Anyone who knows me will know I like my bikes. I used to switch or upgrade bikes every couple of years or so. The trick to the constant upgrade cycle was to buy a supremely capable ‘adventure’ bike from Shand Cycles and ride it in as many varied terrains as I could. Change the situation rather than change the bike.
Despite the Shand pretty much rendering all but my commuter bike obsolete there was one itch that I yearned to scratch; restoring a Flying Scot. Flying Scot’s were a pre- and post-war Glaswegian bike company that specialised in ‘lightweight’ steel bikes and they were held in very high regard by all accounts.
About 5 years ago I was commuting on an old 1970’s Dutch Batavus frame which was made from Reynolds 531 steel. It was a massive step up in ride quality from the chromoly framed Dawes that I’d been running prior to that. When we had our first child however I figured I needed something a bit burlier to run a child seat and front rack on so the ‘Bat’ had to make way for a more modern disc braked Genesis single speed.

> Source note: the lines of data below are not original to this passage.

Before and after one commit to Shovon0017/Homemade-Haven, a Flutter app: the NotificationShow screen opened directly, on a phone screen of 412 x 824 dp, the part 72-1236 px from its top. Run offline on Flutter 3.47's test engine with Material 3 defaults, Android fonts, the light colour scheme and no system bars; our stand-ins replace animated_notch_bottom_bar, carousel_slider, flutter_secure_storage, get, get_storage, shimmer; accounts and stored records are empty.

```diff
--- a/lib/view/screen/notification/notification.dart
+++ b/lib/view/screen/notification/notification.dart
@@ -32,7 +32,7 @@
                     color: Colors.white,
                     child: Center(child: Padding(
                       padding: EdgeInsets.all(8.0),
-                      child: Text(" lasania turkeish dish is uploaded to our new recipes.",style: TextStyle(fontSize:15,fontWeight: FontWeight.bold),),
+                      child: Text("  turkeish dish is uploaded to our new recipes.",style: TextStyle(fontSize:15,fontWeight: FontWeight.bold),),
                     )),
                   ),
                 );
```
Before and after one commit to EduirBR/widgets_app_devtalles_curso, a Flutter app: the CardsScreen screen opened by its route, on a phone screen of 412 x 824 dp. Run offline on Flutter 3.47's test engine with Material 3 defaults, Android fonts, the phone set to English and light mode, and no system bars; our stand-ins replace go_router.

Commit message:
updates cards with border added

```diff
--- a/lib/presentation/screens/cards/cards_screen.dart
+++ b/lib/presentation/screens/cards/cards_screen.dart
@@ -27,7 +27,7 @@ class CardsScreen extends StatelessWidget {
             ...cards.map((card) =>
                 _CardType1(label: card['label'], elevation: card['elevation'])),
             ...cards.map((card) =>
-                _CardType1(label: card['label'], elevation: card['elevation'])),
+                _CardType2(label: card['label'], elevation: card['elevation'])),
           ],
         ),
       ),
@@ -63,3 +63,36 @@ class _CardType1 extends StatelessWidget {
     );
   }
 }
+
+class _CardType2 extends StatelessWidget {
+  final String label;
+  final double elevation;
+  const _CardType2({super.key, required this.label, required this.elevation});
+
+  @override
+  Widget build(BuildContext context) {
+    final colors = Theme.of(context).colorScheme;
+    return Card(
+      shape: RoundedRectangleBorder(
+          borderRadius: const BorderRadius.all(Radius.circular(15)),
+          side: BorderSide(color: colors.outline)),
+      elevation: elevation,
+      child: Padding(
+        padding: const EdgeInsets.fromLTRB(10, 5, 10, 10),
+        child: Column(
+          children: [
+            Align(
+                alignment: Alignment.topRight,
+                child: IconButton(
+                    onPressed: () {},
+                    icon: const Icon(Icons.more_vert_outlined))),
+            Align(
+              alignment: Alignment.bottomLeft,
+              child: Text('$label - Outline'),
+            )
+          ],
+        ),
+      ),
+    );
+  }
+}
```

Fast forward another 5 years and the child seats days are numbered so the ‘classic lightweight’ itch has returned which leads me to the subject of this post - the creativity in a custom bike build.
Whilst it could easily be seen as an excuse to pour over spec sheets and pictures of shiny bike bits I’ve come to find the process as much more of a creative endeavour. There’s an artistry in picking the right pieces to complement each other. Some group sets just look ‘right’ on one style of frame compared to another. Some modern components will blend seamlessly onto a classic frame, other scream that they’re out of place, out of time.
I’ve decided on a ‘theme’ for my Scot build and I’m pretty sure it’s going to ruffle some feathers with those who would never look past anything other than a fully period correct restoration. I’m going modern Shimano track running gear on a frame from the 1950s and in my head it’s going to be awesome.
Watch this space 🏴